__Exercise__. Search the entries for lines that contain the word "GameState", and report each one found.
*** Excerpted data ***
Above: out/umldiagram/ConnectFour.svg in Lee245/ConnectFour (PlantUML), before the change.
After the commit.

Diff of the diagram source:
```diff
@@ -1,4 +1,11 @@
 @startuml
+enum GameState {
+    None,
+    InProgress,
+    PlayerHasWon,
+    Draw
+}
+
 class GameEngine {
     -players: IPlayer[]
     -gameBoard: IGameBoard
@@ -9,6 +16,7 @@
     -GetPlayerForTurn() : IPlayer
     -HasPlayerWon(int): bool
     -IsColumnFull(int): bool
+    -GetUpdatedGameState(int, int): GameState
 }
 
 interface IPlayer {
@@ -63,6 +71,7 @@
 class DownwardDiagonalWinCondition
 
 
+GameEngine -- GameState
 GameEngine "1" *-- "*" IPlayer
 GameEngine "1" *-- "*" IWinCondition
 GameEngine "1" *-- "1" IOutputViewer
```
***
*** Excerpted data ***
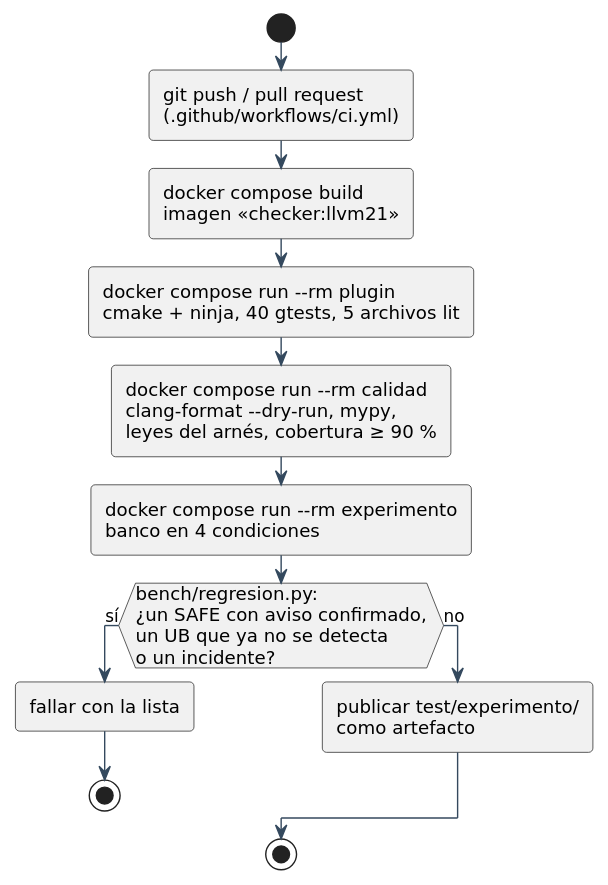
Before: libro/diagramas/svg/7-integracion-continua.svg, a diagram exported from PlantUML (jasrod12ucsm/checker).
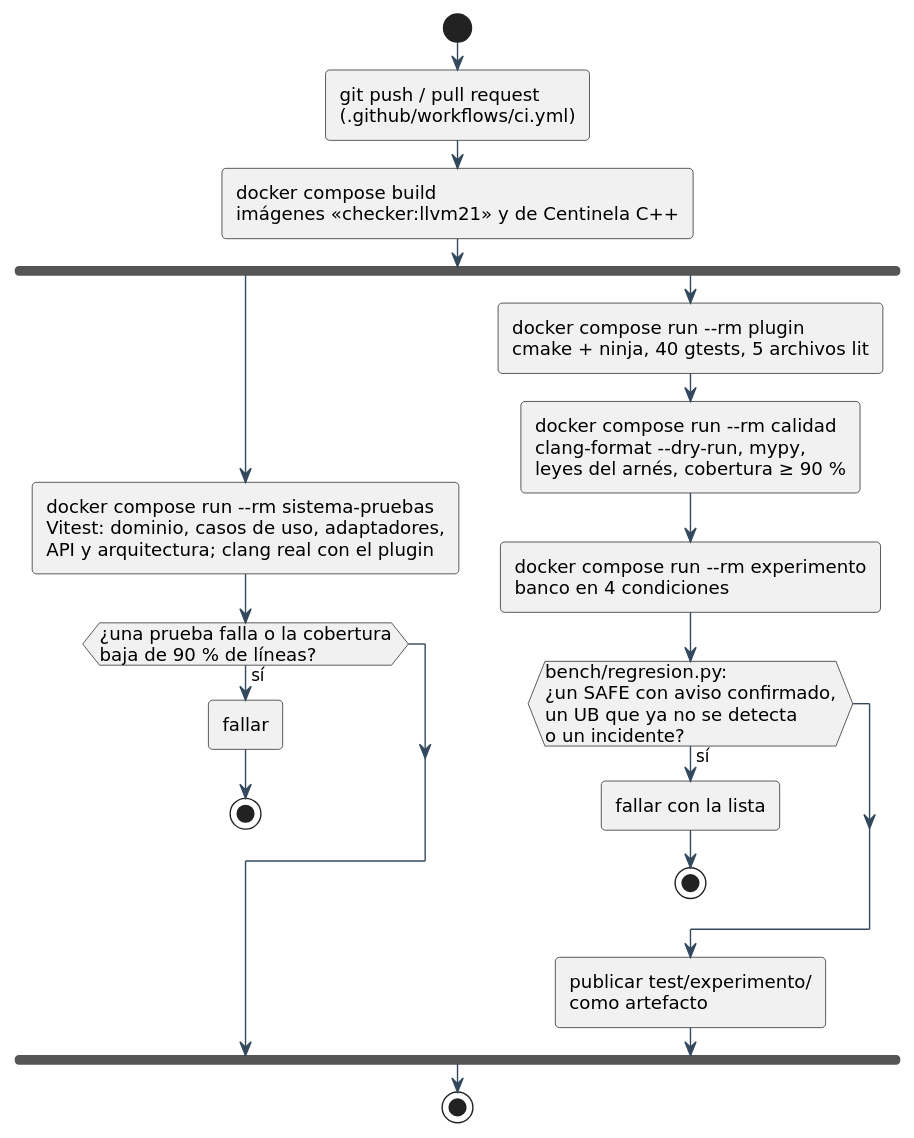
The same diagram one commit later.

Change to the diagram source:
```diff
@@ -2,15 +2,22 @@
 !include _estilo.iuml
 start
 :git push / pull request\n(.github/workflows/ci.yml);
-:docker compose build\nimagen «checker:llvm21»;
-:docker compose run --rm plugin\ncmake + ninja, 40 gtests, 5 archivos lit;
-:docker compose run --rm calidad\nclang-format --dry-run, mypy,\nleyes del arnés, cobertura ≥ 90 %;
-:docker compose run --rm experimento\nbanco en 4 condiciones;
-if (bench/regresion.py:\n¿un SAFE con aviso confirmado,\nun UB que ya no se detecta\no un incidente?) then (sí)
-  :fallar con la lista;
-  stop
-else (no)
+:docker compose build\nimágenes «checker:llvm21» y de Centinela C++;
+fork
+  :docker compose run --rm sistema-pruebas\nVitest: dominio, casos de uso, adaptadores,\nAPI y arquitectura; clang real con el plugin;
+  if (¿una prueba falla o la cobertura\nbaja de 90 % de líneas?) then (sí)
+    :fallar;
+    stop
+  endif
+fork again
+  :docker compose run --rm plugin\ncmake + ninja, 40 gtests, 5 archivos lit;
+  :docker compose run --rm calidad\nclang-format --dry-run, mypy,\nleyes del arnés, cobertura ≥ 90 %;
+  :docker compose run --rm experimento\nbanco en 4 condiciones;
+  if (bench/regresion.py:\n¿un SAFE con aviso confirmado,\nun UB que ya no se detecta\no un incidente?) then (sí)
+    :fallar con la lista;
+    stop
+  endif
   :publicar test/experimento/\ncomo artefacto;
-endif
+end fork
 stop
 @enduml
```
***
*** Excerpted data ***
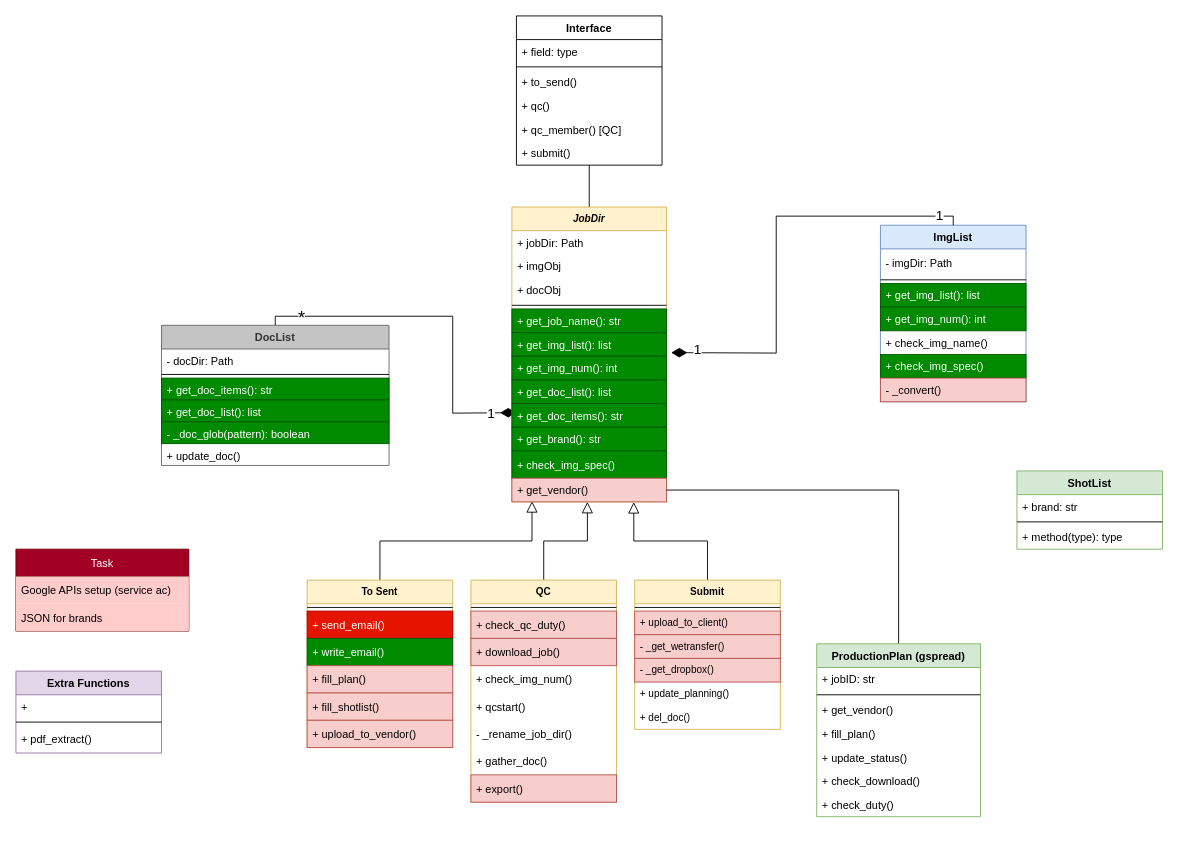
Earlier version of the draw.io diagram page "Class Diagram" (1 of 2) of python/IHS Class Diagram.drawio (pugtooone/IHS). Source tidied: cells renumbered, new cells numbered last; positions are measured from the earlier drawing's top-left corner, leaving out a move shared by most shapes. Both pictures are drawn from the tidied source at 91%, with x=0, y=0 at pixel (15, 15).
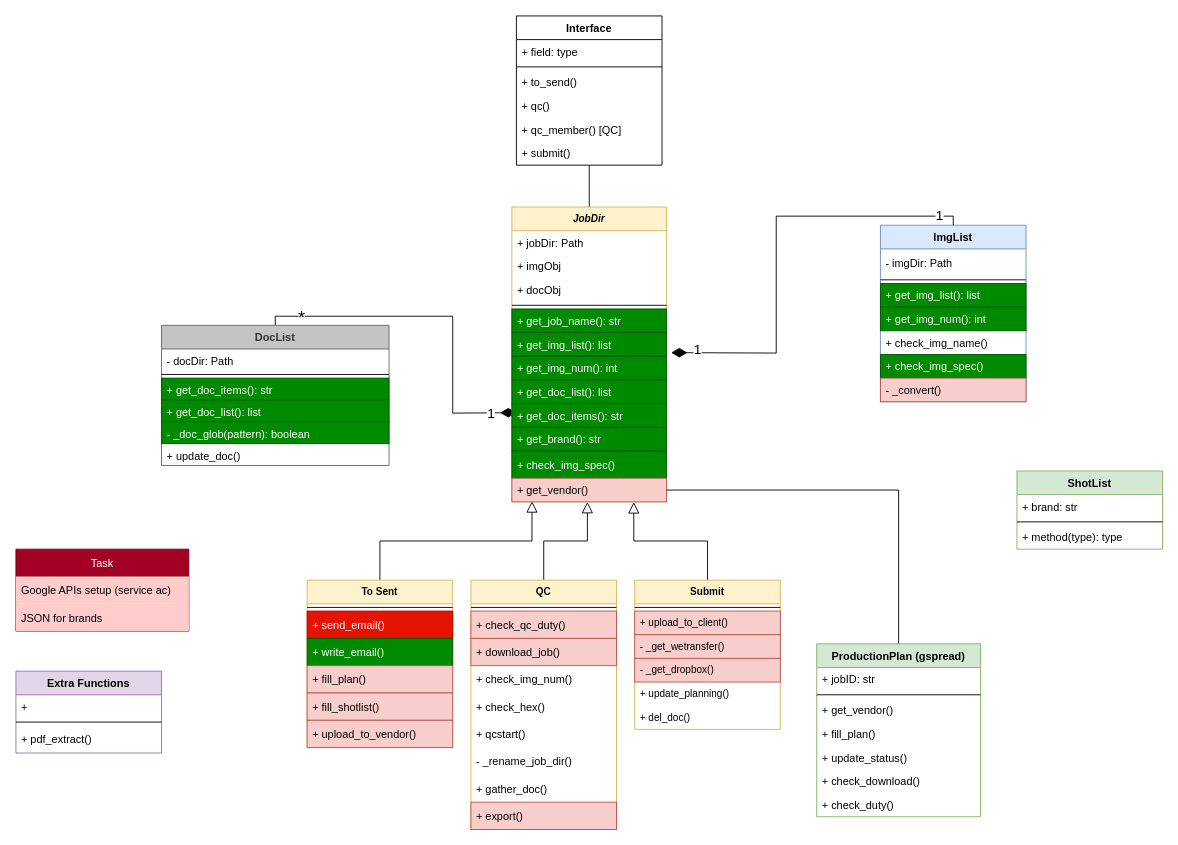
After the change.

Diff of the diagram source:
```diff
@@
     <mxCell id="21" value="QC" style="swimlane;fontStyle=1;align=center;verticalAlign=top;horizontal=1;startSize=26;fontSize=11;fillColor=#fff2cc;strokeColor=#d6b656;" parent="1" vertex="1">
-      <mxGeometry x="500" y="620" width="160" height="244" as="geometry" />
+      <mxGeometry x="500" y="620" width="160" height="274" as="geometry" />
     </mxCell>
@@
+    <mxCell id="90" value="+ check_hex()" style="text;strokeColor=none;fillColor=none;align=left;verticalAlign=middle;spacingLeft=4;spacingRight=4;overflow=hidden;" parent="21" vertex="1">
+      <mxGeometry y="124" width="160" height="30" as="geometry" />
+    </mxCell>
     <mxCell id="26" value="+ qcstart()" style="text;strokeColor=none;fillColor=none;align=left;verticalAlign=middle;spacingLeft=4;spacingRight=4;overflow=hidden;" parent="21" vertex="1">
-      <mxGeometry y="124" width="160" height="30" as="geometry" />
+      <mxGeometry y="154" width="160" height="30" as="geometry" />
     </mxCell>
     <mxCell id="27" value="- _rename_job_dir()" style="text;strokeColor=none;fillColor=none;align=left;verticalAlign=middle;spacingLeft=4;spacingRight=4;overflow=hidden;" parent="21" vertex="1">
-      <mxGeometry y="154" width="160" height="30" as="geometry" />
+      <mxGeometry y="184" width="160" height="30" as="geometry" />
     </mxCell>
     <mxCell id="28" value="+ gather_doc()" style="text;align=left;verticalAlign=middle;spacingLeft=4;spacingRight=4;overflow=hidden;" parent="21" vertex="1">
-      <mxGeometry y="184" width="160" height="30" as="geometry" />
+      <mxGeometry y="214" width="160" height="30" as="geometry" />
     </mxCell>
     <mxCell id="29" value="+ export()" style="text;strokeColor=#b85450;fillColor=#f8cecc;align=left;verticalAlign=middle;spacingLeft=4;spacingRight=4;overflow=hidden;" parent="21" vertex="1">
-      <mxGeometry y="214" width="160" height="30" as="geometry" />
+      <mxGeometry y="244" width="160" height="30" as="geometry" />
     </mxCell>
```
***
__Written solution__.
+enum GameState {
+    -GetUpdatedGameState(int, int): GameState
+GameEngine -- GameState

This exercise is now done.